On 25th April 2016, the DCP248 amendment received approval and became part of the P272 legislation. Put simply, the changes are all about making sure businesses don’t pay too much in capacity charges once they move over to half hourly billing and settlement under P272. This could occur if businesses find themselves tied into inaccurate or inappropriate Maximum Import Capacity (MIC) agreements. Here is our easy-to-follow overview of the DCP248 modification, what action you need to take, and how it may affect your business.

What does the new amendment mean to businesses?

For businesses in profile classes 05-08, capacity charges will always have formed an integral part of overall power costs.
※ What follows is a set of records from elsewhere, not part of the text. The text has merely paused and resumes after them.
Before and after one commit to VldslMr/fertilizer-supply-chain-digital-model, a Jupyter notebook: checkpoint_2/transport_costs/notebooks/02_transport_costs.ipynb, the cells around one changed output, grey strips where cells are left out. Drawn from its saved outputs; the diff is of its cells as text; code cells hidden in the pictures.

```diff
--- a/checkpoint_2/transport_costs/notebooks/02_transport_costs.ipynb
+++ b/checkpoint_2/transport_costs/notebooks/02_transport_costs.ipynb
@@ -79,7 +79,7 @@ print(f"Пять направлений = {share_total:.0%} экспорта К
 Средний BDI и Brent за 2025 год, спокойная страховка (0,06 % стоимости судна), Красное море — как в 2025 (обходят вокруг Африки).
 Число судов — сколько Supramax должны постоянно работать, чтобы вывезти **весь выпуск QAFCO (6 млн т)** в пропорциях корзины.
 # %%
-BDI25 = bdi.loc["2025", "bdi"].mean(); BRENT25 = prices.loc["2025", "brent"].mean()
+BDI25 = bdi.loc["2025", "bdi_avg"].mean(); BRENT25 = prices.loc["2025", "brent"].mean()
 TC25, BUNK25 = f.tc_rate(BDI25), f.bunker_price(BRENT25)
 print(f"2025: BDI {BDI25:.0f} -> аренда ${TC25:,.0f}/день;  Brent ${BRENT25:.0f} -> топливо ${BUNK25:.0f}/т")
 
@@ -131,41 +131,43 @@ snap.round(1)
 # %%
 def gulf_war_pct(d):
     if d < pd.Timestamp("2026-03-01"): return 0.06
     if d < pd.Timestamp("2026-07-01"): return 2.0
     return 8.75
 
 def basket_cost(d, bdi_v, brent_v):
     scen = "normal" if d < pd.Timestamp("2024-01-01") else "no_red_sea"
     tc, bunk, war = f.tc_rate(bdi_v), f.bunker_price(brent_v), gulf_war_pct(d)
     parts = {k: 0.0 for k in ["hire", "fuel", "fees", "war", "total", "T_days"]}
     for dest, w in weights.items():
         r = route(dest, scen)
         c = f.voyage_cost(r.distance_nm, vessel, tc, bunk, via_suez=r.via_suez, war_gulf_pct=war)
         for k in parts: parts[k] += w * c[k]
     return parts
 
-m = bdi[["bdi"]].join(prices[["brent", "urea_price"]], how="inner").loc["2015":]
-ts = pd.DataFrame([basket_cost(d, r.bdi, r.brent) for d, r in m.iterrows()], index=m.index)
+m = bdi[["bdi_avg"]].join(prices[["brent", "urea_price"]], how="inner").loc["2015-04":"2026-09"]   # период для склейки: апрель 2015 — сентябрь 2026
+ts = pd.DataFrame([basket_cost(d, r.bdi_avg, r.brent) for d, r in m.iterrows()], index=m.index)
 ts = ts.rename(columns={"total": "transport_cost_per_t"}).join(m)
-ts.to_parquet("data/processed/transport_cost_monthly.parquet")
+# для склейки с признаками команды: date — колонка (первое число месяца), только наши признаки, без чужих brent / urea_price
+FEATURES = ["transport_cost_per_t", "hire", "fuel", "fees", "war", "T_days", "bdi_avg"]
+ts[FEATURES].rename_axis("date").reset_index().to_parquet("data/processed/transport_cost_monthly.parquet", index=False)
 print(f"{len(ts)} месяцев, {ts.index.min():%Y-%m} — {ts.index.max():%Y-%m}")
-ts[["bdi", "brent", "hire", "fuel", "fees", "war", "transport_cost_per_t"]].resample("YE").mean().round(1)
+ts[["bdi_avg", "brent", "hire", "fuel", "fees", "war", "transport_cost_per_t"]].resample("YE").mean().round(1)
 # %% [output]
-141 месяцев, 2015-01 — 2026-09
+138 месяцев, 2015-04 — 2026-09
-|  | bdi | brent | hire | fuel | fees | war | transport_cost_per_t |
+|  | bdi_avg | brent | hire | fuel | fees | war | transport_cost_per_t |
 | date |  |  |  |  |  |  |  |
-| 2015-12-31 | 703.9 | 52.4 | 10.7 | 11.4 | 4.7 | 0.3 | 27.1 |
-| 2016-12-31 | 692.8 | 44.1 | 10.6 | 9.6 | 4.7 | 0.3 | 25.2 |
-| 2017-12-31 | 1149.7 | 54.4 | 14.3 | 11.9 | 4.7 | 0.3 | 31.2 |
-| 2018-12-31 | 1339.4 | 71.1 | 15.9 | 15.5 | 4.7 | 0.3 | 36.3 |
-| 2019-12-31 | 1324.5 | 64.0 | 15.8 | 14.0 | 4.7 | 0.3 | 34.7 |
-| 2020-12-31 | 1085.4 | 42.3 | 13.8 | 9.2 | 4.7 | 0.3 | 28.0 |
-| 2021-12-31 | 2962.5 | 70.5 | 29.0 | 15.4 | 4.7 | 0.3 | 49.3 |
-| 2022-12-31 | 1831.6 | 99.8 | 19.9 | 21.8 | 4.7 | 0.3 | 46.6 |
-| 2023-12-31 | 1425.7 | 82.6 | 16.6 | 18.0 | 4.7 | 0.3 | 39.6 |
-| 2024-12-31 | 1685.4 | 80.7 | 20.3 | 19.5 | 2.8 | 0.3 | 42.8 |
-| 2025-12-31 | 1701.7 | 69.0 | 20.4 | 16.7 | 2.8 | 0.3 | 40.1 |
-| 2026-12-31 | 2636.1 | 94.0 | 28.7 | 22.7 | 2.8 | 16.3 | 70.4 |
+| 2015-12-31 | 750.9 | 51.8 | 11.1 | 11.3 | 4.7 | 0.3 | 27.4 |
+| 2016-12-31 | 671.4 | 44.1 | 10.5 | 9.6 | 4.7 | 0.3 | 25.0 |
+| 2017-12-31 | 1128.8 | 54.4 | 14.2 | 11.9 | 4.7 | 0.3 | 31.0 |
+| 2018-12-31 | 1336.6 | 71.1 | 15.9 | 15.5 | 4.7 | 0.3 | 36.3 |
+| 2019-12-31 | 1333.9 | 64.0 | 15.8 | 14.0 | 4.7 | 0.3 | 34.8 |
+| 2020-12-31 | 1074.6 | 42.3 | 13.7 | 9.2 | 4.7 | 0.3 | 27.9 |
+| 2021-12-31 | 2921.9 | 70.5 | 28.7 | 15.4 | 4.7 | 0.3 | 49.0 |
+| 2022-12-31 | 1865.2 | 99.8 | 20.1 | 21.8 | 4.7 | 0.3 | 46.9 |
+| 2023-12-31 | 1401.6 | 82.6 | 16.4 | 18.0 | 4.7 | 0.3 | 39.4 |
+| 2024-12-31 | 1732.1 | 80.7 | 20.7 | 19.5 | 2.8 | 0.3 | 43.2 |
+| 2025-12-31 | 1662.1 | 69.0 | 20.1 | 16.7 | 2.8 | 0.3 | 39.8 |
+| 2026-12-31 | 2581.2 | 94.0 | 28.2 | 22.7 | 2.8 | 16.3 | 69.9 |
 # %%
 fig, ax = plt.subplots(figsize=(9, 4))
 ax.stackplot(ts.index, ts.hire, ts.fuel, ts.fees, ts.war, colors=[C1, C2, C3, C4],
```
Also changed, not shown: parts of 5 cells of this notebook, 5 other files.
However, the move to half hourly billing will create a need for much greater awareness of how these charges work.

Thanks to the amended P272 terms, businesses who are set to move to half hourly settlement of their accounts now have a 12 month grace period after transition in which to agree an appropriate Maximum Import Capacity (MIC) with their Distribution Network Operator (DNO). As MIC data does not currently exist for many of the affected business customers, this additional flexibility will protect customers in three ways:

  1. It will ensure that customers are not charged standard capacity charges for an MIC which is actually in excess of their required capacity.
  2. It will ensure that they do not incur costs from ‘excess capacity charges’ if the MIC set by their supplier is too low for their needs.
  3. It will protect customers from loss of capacity rights at a site, which could occur if a default MIC is applied that is lower than one agreed previously which they wish to retain.   

What action should businesses take now?

There are two important messages for those businesses who are being migrated to HH billing, and who may have already received correspondence from their supplier regarding capacity charges:

    1. Don’t agree to an MIC charge with your DNO when you switch to HH settlement

Ordinarily, MICs are agreed with the DNO as part of a connection agreement. However, DCP248 can only protect those businesses who have NOT already agreed an MIC value with their DNO. Under the new terms, those businesses who do not agree a value upon migration will have one temporarily applied by their DNO in accordance with the operator’s individual approach; which may involve the application of Maximum Demand (MD) data, or historic MIC data for the site. If appropriate, this temporary value can then be reduced within the 12 months following change of measurement class, and reductions applied retrospectively.

    2. Be ready to interrogate your capacity charges once 12 months has passed

The move to half hourly settlement will provide real insight into energy usage and efficiency; also allowing for the gathering of accurate capacity data. This new wealth of data isn’t just for the suppliers – savvy businesses will be ready to interrogate the new MIC values which their supplier suggests after the new 12 month grace period, to be sure that they don’t incur any unnecessary costs on their energy bill. Businesses who are unsure how to go about analysing their capacity data, or who need impartial advice on what an appropriate MIC value would be for their sites, may benefit from seeking further advice before signing up to a new connection agreement.

If you are unsure how to respond to correspondence from your supplier in the light of this new amendment to P272 legislation, help is available.